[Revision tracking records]
....
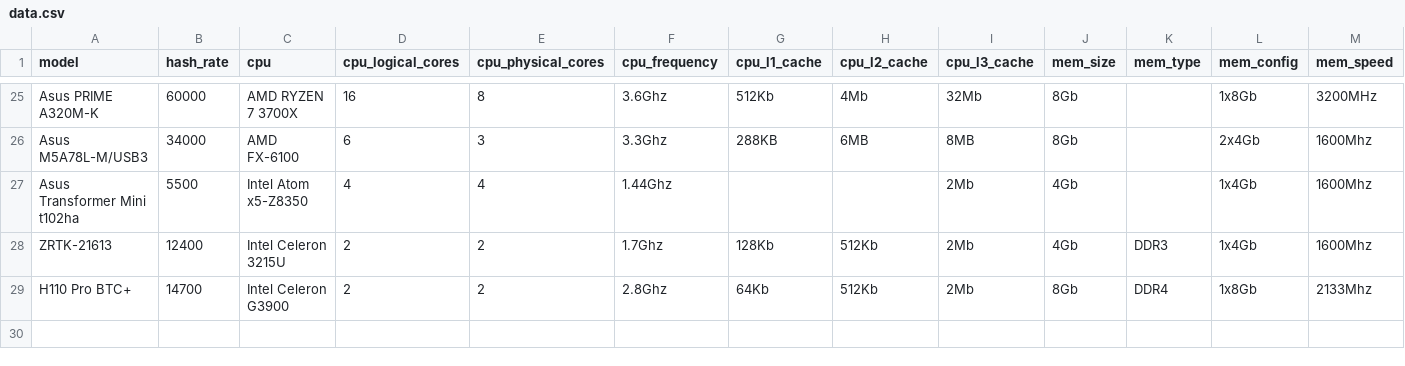
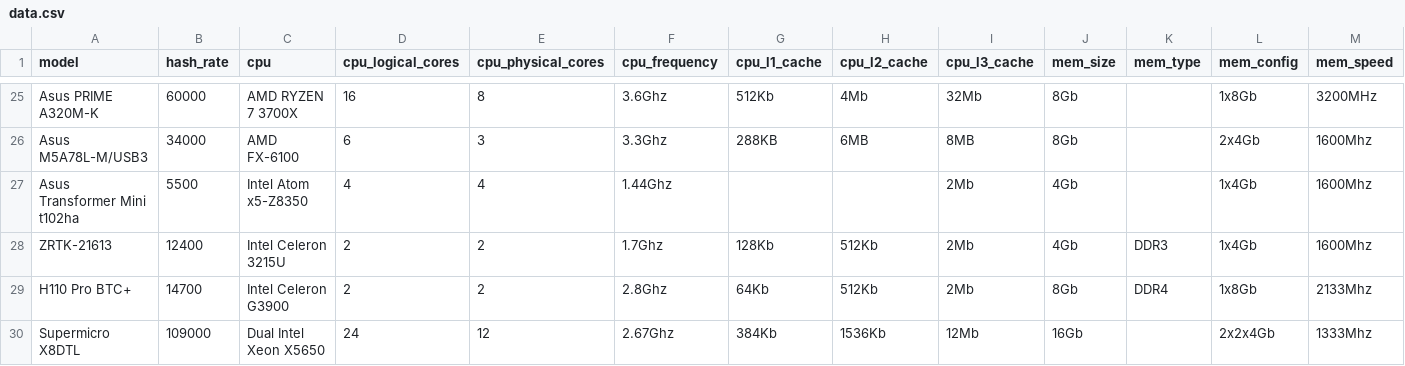
Before and after one commit to oraxpool/LuXoR, a CSV file: data.csv, drawn as a sheet; only a part is shown, gaps mark what is left out; the diff names each change by its address in the sheet, - before the commit and + after, or states it on an @@ line.

Commit message:
new data

```diff
--- a/data.csv
+++ b/data.csv
+row 30: Supermicro X8DTL | 109000 | Dual Intel Xeon X5650 | 24 | 12 | 2.67Ghz | 384Kb | 1536Kb | 12Mb | 16Gb |  | 2x2x4Gb | 1333Mhz
```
....
**WHAT THE TASK ASKS:** Starting with the top line, write out all the data above exactly; keep the pictures out.

**SOLUTION:**
Before and after one commit to oraxpool/LuXoR, a CSV file: data.csv, drawn as a sheet; only a part is shown, gaps mark what is left out; the diff names each change by its address in the sheet, - before the commit and + after, or states it on an @@ line.

Commit message:
new data

```diff
--- a/data.csv
+++ b/data.csv
+row 30: Supermicro X8DTL | 109000 | Dual Intel Xeon X5650 | 24 | 12 | 2.67Ghz | 384Kb | 1536Kb | 12Mb | 16Gb |  | 2x2x4Gb | 1333Mhz
```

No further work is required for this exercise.